Six Sigma is quantifying processes in order to identify effective lean strategies. A company implementing Six Sigma strategies collects data to evaluate the results of process changes. For example, you analyze data to determine whether buying a new piece of equipment has increased production or decreased defects. Data is a way to track improvement and measure change so that you can see how each step of a process affects productivity. Data can show, for example, when more time spent on one task increases overall production efficiency even though it slows down the work of a handful of staff.

LEAN: Increasing speed with process improvement. A lean business works efficiently. It’s continuously eliminating tasks that don’t contribute to the value of the product customers buy. The goal is to improve processes by making necessary steps easy and avoiding activity that slows things down. 

Six Sigma: Increasing quality with robust data. A business using Six Sigma methods collects data for everything it does. The data show which processes reliably add to your bottom line and act as a baseline measurement so that you can evaluate whether your lean efforts are successful in making your production process more efficient.
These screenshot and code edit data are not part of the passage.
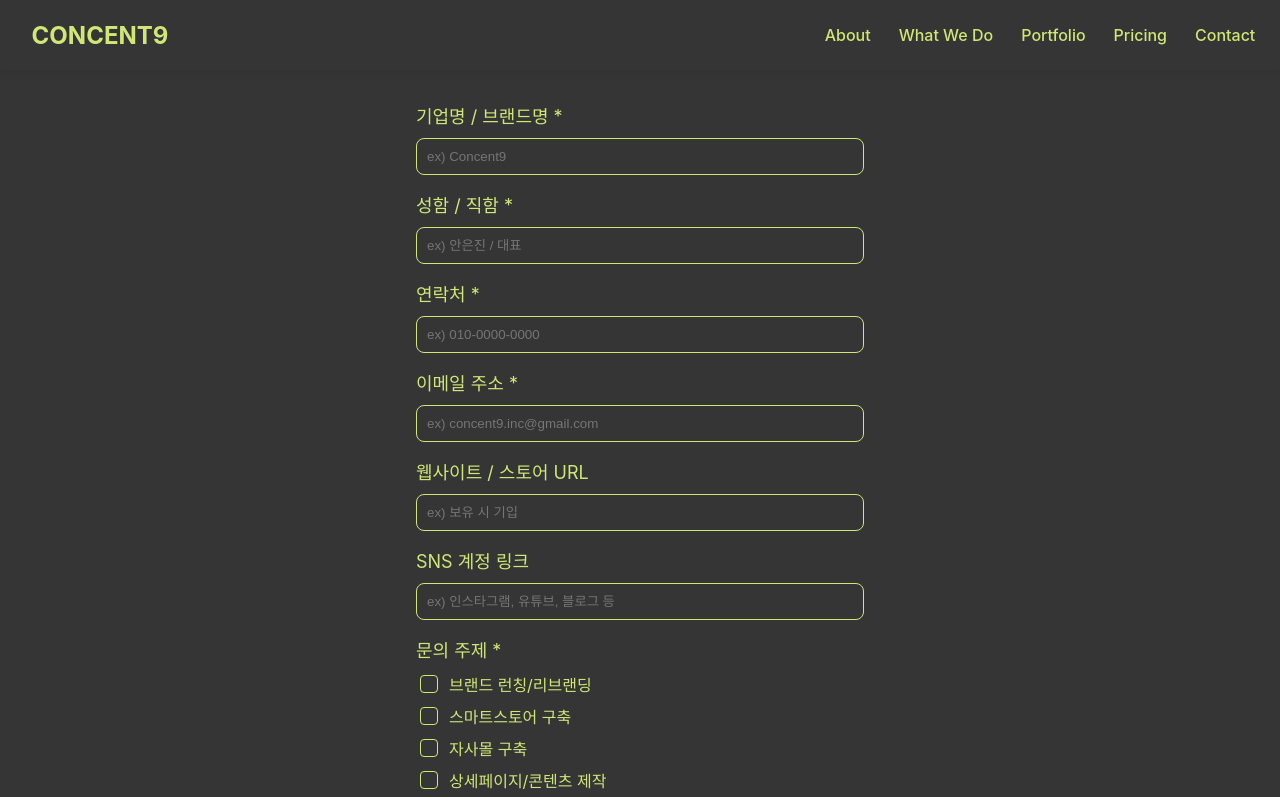
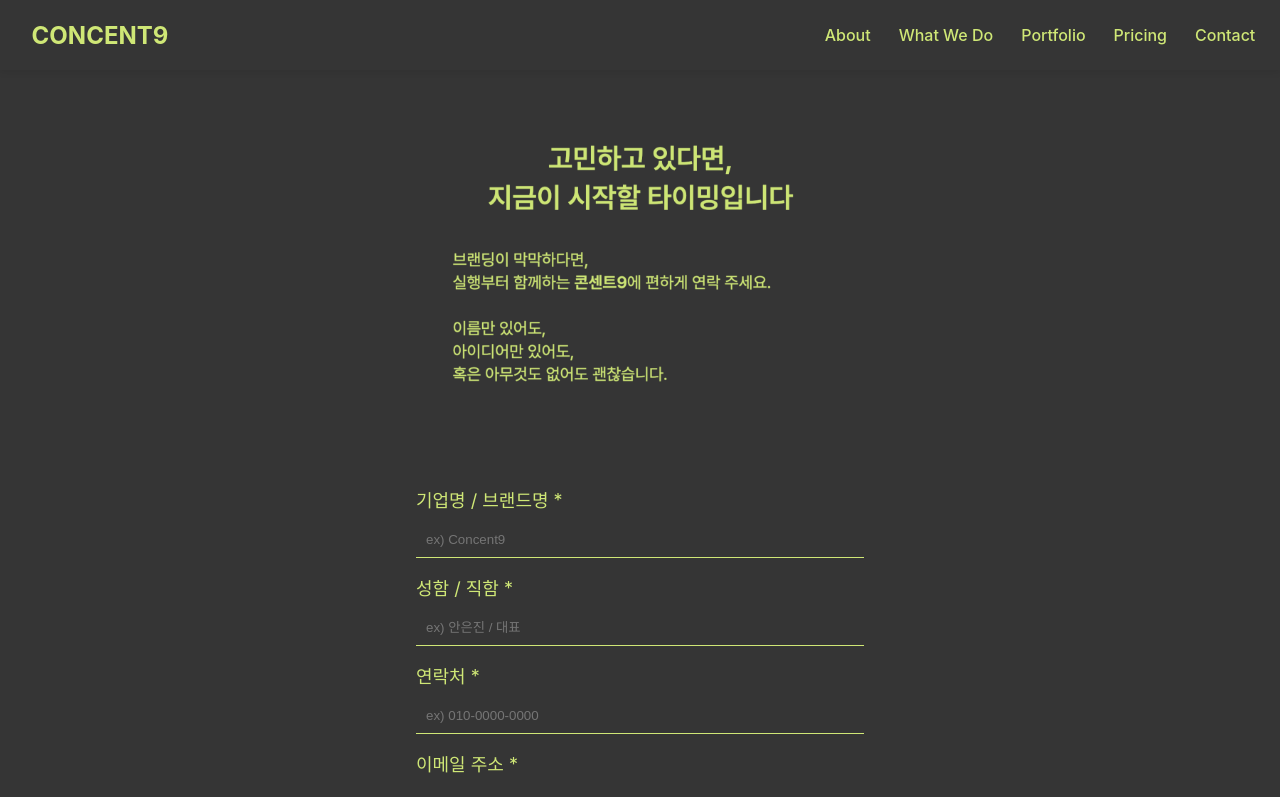
Before and after one commit to nownity/CONCENT9, a React (Create React App) app: page /contact in a window 1280 px wide. Shown: the top 797 px of the page. Built offline with nearby package versions, Linux system fonts and the light colour scheme.

Commit message:
contact 페이지 수정

```diff
--- a/src/components/ContactFrom.jsx
+++ b/src/components/ContactFrom.jsx
@@ -21,14 +21,15 @@ const FieldWrap = styled.div`
 const Label = styled.label`
   font-size: 18px;
   margin-bottom: 10px;
-  color: "#cfe776";
+  color: #cfe776;
 `;
 
-const Input = styled.input`
+const Input = styled(({ isError, ...rest }) => <input {...rest} />)`
   padding: 10px;
-  border: ${({ isError }) =>
-    isError ? "1px solid #ff8282" : "1px solid #cfe776"};
-  border-radius: 8px;
+  border-top: none;
+  border-left: none;
+  border-right: none;
+  border-bottom: 1px solid ${({ isError }) => (isError ? "#ff8282" : "#cfe776")};
   background-color: #353535;
   color: white;
   &:focus {
@@ -115,6 +116,13 @@ const ContactForm = () => {
   const form = useRef();
   const [agree, setAgree] = useState(false);
   const [errors, setErrors] = useState({});
+  const fieldRefs = {
+    company: useRef(),
+    name: useRef(),
+    phone: useRef(),
+    email: useRef(),
+    topic: useRef(),
+  };
   const [formData, setFormData] = useState({
     company: "",
     name: "",
@@ -172,8 +180,21 @@ const ContactForm = () => {
     const newErrors = validate(formData);
     setErrors(newErrors);
 
-    if (Object.keys(newErrors).length > 0 || !agree) {
-      if (!agree) alert("개인정보 수집 및 이용에 동의해주세요.");
+    if (!agree) {
+      alert("개인정보 수집 및 이용에 동의해주세요.");
+      return;
+    }
+
+    if (Object.keys(newErrors).length > 0) {
+      alert("필수 입력사항을 작성해주세요.");
+      const firstErrorKey = Object.keys(newErrors)[0];
+      if (firstErrorKey && fieldRefs[firstErrorKey]) {
+        fieldRefs[firstErrorKey].current?.scrollIntoView({
+          behavior: "smooth",
+          block: "center",
+        });
+        fieldRefs[firstErrorKey].current?.focus();
+      }
       return;
     }
 
@@ -201,14 +222,17 @@ const ContactForm = () => {
         setAgree(false);
       })
       .catch((error) => {
-        alert("전송 중 오류가 발생했습니다: " + error.text);
+        console.error("이메일 전송 오류:", error);
+        const errorMsg =
+          error?.text || error?.message || "알 수 없는 오류입니다.";
+        alert("전송 중 오류가 발생했습니다: " + errorMsg);
       });
   };
 
   return (
     <Form ref={form} onSubmit={sendEmail}>
       <FieldWrap>
-        <Label isError={errors.company}>
+        <Label>
           {!formData.company.trim()
             ? "기업명 / 브랜드명 *"
             : "기업명 / 브랜드명"}
@@ -219,6 +243,7 @@ const ContactForm = () => {
           maxLength={50}
           value={formData.company}
           onChange={handleChange}
+          ref={fieldRefs.company}
           isError={errors.company}
           placeholder="ex) Concent9"
         />
@@ -226,15 +251,14 @@ const ContactForm = () => {
       </FieldWrap>
 
       <FieldWrap>
-        <Label isError={errors.name}>
-          {!formData.name.trim() ? "성함 / 직함 *" : "성함 / 직함"}
-        </Label>
+        <Label>{!formData.name.trim() ? "성함 / 직함 *" : "성함 / 직함"}</Label>
         <Input
           type="text"
           name="name"
           maxLength={50}
           value={formData.name}
           onChange={handleChange}
+          ref={fieldRefs.name}
           isError={errors.name}
           placeholder="ex) 안은진 / 대표"
         />
@@ -242,15 +266,14 @@ const ContactForm = () => {
       </FieldWrap>
 
       <FieldWrap>
-        <Label isError={errors.phone}>
-          {!formData.phone.trim() ? "연락처 *" : "연락처"}
-        </Label>
+        <Label>{!formData.phone.trim() ? "연락처 *" : "연락처"}</Label>
         <Input
           type="text"
           name="phone"
           maxLength={20}
           value={formData.phone}
           onChange={handleChange}
+          ref={fieldRefs.phone}
           isError={errors.phone}
           placeholder="ex) 010-0000-0000"
         />
@@ -258,7 +281,7 @@ const ContactForm = () => {
       </FieldWrap>
 
       <FieldWrap>
-        <Label isError={errors.email}>
+        <Label>
           {!formData.email.trim() ? "이메일 주소 *" : "이메일 주소"}
         </Label>
         <Input
@@ -268,6 +291,7 @@ const ContactForm = () => {
           value={formData.email}
           onChange={handleChange}
           isError={errors.email}
+          ref={fieldRefs.email}
           placeholder="ex) concent9.inc@gmail.com"
         />
         {errors.email && <ErrorMsg>필수 입력 사항입니다</ErrorMsg>}
@@ -298,7 +322,7 @@ const ContactForm = () => {
       </FieldWrap>
 
       <FieldWrap>
-        <Label isError={errors.topic}>
+        <Label>
           {formData.topic.length === 0 ? "문의 주제 *" : "문의 주제"}
         </Label>
         <CheckboxGroup>
@@ -314,6 +338,7 @@ const ContactForm = () => {
               <StyledCheckboxInput
                 name="topic"
                 value={topic}
+                ref={fieldRefs.topic}
                 checked={formData.topic.includes(topic)}
                 onChange={handleChange}
               />
--- a/src/pages/ContactPage.jsx
+++ b/src/pages/ContactPage.jsx
@@ -1,5 +1,6 @@
 import styled from "styled-components";
 import useScrollFadeIn from "../hooks/useScrollFadIn";
+import contact1 from "../img/contact1.png";
 import body01 from "../img/insta.png";
 import { GrMailOption } from "react-icons/gr";
 import { FaInstagram } from "react-icons/fa";
@@ -18,6 +19,25 @@ const Container = styled.main`
   padding-top: 70px;
 `;
 
+const TitleSection = styled.div`
+  width: 30%;
+  height: auto;
+  aspect-ratio: 1920 / 200;
+  display: flex;
+  align-items: center;
+  justify-content: flex-end;
+  flex-direction: column;
+  @media (max-width: 1200px) {
+    width: 70%;
+    aspect-ratio: 1200 / 400;
+    justify-content: center;
+  }
+  @media (max-width: 768px) {
+    width: 100%;
+    aspect-ratio: 400 / 300;
+  }
+`;
+
 const FirstSection = styled.div`
   width: 35%;
   height: auto;
@@ -26,7 +46,6 @@ const FirstSection = styled.div`
   align-items: center;
   justify-content: flex-end;
   flex-direction: column;
-  transition: width 0.3s ease;
   @media (max-width: 1200px) {
     width: 50%;
     aspect-ratio: 1200 / 400;
@@ -47,7 +66,7 @@ const SecondSection = styled.div`
   justify-content: center;
   flex-direction: row;
   @media (max-width: 1200px) {
-    aspect-ratio: 400 / 900;
+    aspect-ratio: 400 / 500;
     flex-direction: column;
   }
 `;
@@ -78,9 +97,8 @@ const TextBox = styled.div`
 
   @media (max-width: 1200px) {
     width: 100%;
+    height: 100%;
     flex-direction: column;
-  }
-  @media (max-width: 768px) {
   }
 `;
 
@@ -127,9 +145,16 @@ const InstaButton = styled.a`
     border: 1px solid #b076e7;
   }
 
-  @media (max-width: 768px) {
+  @media (max-width: 1200px) {
     height: 200px;
     margin-right: 0px;
+  }
+  @media (max-width: 768px) {
+    height: 150px;
+    margin-right: 0px;
+    &:hover {
+      width: 310px;
+    }
   }
 `;
 
@@ -154,6 +179,16 @@ const ContactPage = () => {
   const fadeInText = useScrollFadeIn("up", 1, 0);
   return (
     <Container>
+      <TitleSection>
+        <ImageWrap>
+          <StyledImg
+            src={contact1}
+            alt="concent9 타이틀"
+            loading="eager"
+            decoding="async"
+          />
+        </ImageWrap>
+      </TitleSection>
       <FirstSection>
         <ContactForm />
       </FirstSection>
```
Also changed, not shown: src/img/contact1.png (added).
“Everybody practices this in their daily activity,” Griggs explained. “Lean is the part people are already doing in their head.” Whether you’re running a company or getting a cup of coffee, you try to avoid wasting time. You don’t want employees walking all over the facility searching for tools. You don’t want to wander all around your house or office searching for a misplaced mug.

What people aren’t already doing in their heads, Griggs explains, is documenting their improvement. It’s probably not critical for you to know you get ten more minutes of work done on a day when you know exactly where your coffee mug is. It is critical for you to understand how many additional trusses are assembled when truss plates are easily accessible. It’s critical to know how many designs are finalized in a week when design staff don’t have to spend time searching for the right files on the server.

“I don’t want anyone to be scared of Lean Six Sigma,” Griggs said. Lean is simply a mindset that helps a leadership team determine which processes can be eliminated and which need to be improved. Six Sigma is just a way to measure processes so managers can track changes and evaluate whether they improve efficiency. Griggs sums up the value equation of Lean Six Sigma this way: “Speed,” which you get from an efficient, lean-optimized process, “plus accuracy,” which you get from a standardized, Six Sigma-optimized process “equals better delivery, better quality, satisfied employees, satisfied customers, and a pile of money.”

This article was based on the 2015 BCMC Educational Sessions Achieving Maximum Efficiency: The Big Picture & The Real World. Many thanks to Greg Griggs (Builders FirstSource) and BJ Louws (Louws Truss).